4) Pure, Silly, One-Note Fun. Again, Leo likes to play. Apps that focus on a single function or action make it easier for him to understand games, and have a good time playing them. Two of his favorites: Fruit Ninja (slice flying fruit!), Scoops (catch the falling ice cream scoops on your cone!).
5) Visually distinctive interface. Plain text interfaces don’t work well for Leo, because he’s not yet reading — but he can remember distinctive visual patterns with uncanny accuracy. An app with a multi-step yet graphically varied and so Leo-accessible interface: Whizzit 123 (1 to 1 correspondence, e.g., how many objects “5” is).
6) Tempo Change Option. For any paced-based, interactive musical, or rhythm-based apps, tempo variation is mandatory. Many kids with autism or other special needs have a hard time processing audio input; they often can’t follow along at the same speed as their typical peers. Leo will either give up or not access an app’s full functionality if he can’t set the tempo to a pace that suits him. An app he adores that could benefit from a tempo change option: Kiboomu: Twinkle Twinkle Preschool Storybook Piano. (learn to play songs by following the colored keys on a keyboard).
7) Flexible Content Management. If an app utilizes user-generated or otherwise modifiable content, then its content management systems need to be extremely flexible. The harder it is for me to quickly retrieve and assemble the content I need, the less likely I am to use that app with Leo. Stories2Learn (social stories), iCommunicate (create icons with photos and audio for learning and practicing words), and First Then Visual Schedule (visual schedules) are examples of fine apps that Leo and I use daily but which could be even better if their content storage and management systems were more flexible — as I hope they will be in future versions. I would kill for:
- Nested content management folders instead of one big list
- Ability to save icons with integrated audio and visual components, instead of saving separate audio and visual components
- Click-and-drag option for rearranging or inserting new icons in lists
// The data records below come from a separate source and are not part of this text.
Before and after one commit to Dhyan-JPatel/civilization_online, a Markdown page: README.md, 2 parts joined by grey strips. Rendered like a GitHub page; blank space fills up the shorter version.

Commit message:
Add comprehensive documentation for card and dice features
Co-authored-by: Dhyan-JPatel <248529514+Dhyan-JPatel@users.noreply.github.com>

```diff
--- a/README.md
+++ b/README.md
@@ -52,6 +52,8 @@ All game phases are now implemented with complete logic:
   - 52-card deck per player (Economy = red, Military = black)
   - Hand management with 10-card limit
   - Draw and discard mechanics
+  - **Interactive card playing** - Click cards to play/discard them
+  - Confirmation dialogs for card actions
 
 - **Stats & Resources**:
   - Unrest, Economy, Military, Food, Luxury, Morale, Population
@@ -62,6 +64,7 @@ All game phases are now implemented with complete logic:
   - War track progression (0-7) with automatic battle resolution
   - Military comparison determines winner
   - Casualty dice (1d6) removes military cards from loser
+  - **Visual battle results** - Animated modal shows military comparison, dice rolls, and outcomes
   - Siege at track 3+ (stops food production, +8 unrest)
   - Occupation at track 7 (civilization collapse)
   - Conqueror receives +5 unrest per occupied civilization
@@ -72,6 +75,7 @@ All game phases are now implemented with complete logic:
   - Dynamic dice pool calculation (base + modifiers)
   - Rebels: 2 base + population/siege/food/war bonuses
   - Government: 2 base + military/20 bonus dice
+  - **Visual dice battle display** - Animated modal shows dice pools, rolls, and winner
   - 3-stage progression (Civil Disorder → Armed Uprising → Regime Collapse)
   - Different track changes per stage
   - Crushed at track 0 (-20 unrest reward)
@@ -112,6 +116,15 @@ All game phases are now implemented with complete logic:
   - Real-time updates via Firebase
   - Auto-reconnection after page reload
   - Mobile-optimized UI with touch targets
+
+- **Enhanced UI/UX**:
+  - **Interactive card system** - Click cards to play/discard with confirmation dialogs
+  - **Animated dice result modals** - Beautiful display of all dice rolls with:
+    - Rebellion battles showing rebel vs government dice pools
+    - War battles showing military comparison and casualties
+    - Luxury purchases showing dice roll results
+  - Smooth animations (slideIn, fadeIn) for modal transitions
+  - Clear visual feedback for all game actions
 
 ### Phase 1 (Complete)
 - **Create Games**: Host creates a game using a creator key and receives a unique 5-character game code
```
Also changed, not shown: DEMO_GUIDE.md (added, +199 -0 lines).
I love seeing Leo have such a great time playing with his iPad. It is always a treat to find a new app that appeals to him. And I understand that such apps are still evolving. Currently, apps for kids with autism tend to have a First Generation feel to them, similar to mid-1990s-era websites — some are beautifully put together and useful, some are a bit clunky yet useful. But I’m mostly seeing a lot of enthusiasm combined with frontier thinking. I see a lot more innovation than slickness. And I see apps benefiting my son’s leisure and learning in ways I’d never imagined, and for which I am grateful. I hope the guidelines above will help developers create even more Leo-friendly apps.